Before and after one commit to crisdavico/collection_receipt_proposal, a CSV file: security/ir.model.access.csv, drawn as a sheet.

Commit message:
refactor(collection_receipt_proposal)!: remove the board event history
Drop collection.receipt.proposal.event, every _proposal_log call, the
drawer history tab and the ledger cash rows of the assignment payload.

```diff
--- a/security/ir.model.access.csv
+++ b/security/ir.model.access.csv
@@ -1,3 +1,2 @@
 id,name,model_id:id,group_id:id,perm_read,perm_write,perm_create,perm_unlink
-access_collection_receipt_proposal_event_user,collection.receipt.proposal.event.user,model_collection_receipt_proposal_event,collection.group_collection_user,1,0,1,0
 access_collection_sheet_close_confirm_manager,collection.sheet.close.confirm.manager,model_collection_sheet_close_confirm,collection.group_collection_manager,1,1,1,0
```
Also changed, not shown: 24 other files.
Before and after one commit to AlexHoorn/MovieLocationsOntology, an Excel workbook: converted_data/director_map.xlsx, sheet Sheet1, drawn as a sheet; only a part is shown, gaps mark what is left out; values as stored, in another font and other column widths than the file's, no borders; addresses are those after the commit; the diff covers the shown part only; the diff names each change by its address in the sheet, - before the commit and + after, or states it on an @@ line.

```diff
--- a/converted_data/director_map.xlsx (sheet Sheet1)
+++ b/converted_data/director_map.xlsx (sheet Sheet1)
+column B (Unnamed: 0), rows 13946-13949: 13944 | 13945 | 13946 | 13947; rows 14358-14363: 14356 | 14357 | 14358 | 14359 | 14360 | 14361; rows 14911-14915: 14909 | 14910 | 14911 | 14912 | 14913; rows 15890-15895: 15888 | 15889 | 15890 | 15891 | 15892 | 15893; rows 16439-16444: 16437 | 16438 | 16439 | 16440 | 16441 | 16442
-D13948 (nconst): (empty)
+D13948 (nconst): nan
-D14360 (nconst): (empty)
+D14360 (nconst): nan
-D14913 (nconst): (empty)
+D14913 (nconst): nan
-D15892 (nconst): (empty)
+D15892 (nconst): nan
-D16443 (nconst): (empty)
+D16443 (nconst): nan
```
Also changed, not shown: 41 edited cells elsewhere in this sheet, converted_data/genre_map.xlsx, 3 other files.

--

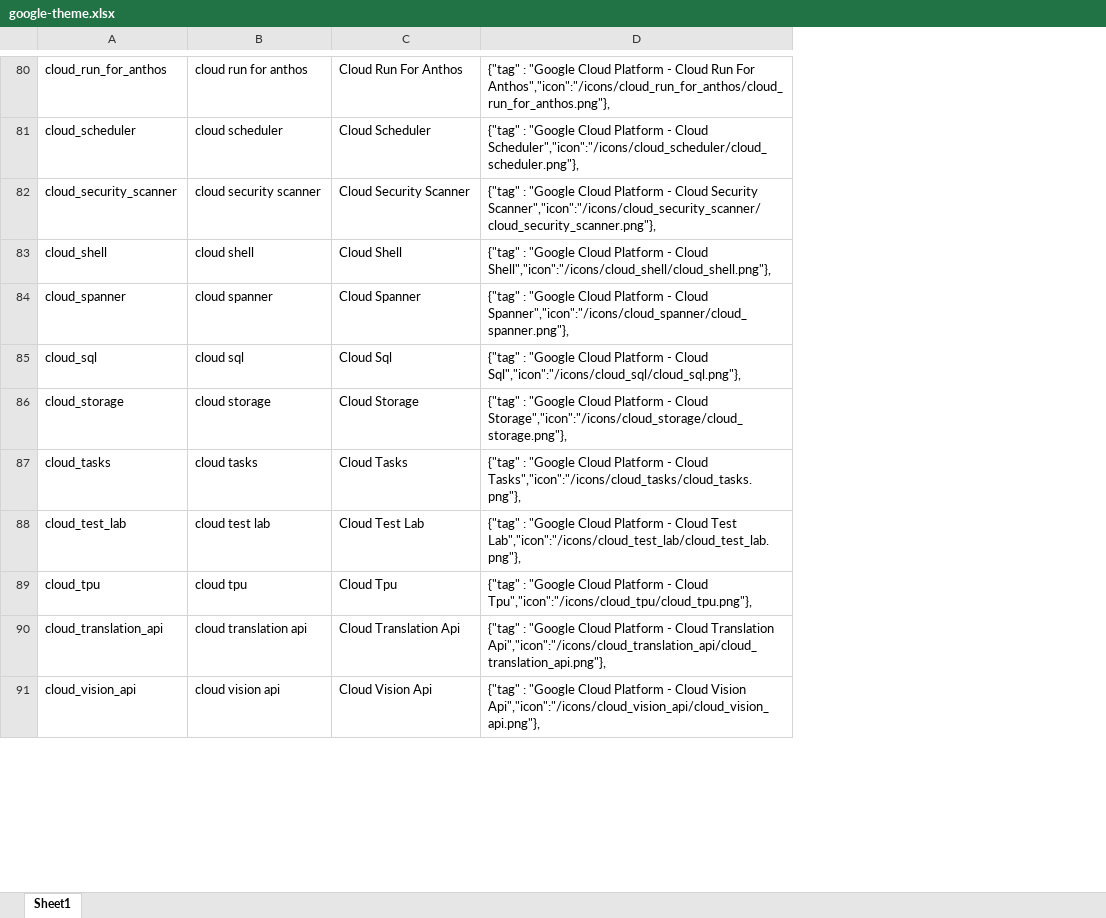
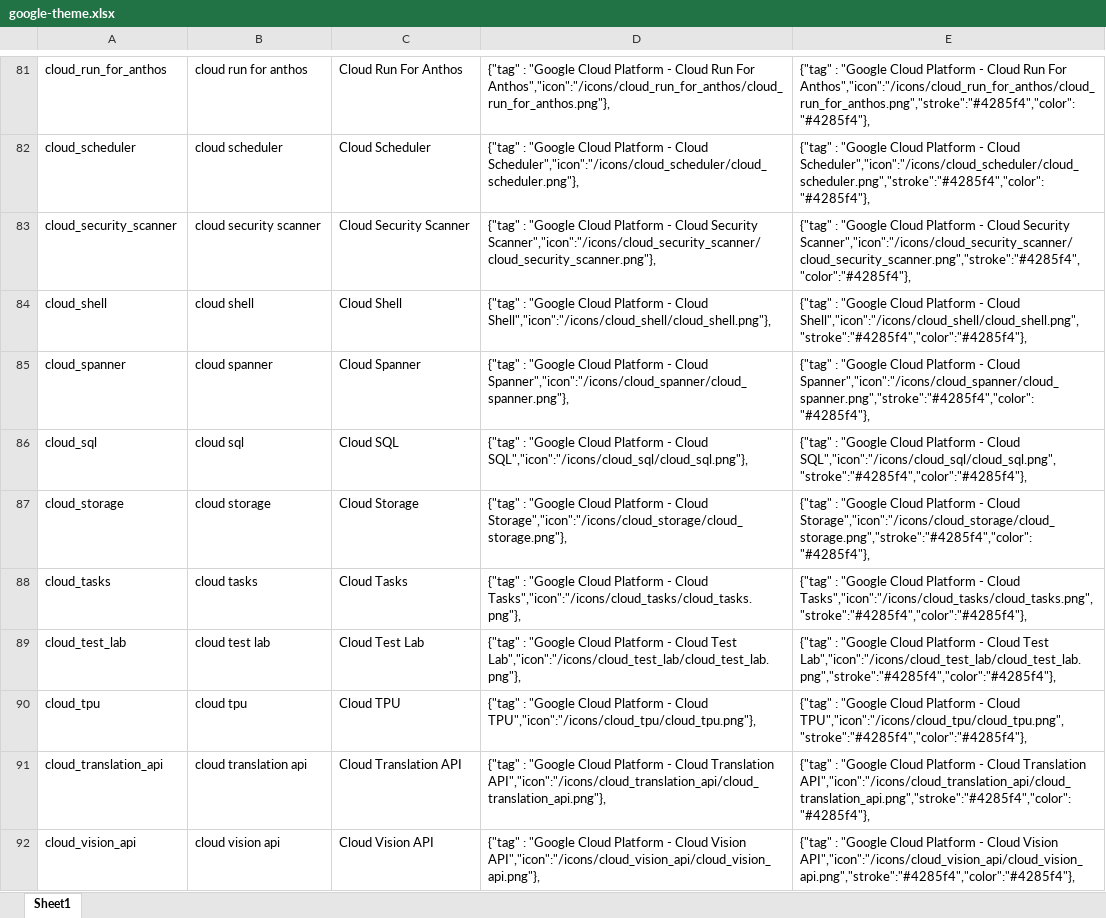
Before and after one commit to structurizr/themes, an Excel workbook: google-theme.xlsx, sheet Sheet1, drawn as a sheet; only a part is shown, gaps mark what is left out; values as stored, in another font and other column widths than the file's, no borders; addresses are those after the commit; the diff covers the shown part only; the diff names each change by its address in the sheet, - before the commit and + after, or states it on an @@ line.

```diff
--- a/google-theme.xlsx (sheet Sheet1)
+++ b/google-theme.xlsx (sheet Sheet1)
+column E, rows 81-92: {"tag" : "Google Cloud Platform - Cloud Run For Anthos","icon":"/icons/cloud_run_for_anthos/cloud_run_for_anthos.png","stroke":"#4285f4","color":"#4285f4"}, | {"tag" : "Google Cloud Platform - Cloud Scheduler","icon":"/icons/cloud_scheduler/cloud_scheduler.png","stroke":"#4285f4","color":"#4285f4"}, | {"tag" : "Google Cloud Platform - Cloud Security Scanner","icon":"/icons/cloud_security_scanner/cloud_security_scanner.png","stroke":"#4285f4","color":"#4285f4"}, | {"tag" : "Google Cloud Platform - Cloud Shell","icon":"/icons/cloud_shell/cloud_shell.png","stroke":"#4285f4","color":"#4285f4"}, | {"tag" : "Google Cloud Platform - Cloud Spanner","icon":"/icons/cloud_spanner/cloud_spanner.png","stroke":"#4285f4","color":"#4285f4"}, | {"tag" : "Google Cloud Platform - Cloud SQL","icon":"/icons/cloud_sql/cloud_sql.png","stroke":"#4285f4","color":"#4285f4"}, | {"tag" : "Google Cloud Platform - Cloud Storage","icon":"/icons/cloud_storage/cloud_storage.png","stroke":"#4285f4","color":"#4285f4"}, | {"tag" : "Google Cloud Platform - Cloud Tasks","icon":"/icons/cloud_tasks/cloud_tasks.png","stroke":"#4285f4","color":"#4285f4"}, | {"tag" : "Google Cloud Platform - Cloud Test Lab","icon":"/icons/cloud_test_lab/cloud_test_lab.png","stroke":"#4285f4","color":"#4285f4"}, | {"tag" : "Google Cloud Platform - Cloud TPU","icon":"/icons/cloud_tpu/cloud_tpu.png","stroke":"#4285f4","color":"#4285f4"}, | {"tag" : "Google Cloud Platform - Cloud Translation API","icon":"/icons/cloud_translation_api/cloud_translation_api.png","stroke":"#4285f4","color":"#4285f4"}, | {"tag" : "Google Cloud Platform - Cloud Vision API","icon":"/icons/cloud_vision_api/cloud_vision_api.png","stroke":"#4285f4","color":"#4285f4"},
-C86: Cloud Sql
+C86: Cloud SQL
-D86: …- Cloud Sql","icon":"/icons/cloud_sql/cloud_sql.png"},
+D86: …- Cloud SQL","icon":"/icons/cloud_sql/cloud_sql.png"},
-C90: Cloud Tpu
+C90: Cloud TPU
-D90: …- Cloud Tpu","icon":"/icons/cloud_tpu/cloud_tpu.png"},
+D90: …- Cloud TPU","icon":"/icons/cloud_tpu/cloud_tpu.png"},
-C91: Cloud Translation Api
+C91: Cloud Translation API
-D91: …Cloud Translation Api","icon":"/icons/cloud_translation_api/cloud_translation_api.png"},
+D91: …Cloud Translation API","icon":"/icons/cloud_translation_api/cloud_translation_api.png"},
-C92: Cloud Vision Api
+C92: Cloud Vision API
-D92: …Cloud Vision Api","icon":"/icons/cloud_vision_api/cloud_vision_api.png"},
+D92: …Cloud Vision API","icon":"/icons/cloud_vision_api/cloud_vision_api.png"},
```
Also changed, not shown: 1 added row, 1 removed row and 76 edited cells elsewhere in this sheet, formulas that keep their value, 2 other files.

### WORK REQUIRED:
Your answer should be each line from the preceding material in which the word "files" occurs.

### EXERCISE ANSWER:
Also changed, not shown: 24 other files.
Also changed, not shown: 41 edited cells elsewhere in this sheet, converted_data/genre_map.xlsx, 3 other files.
Also changed, not shown: 1 added row, 1 removed row and 76 edited cells elsewhere in this sheet, formulas that keep their value, 2 other files.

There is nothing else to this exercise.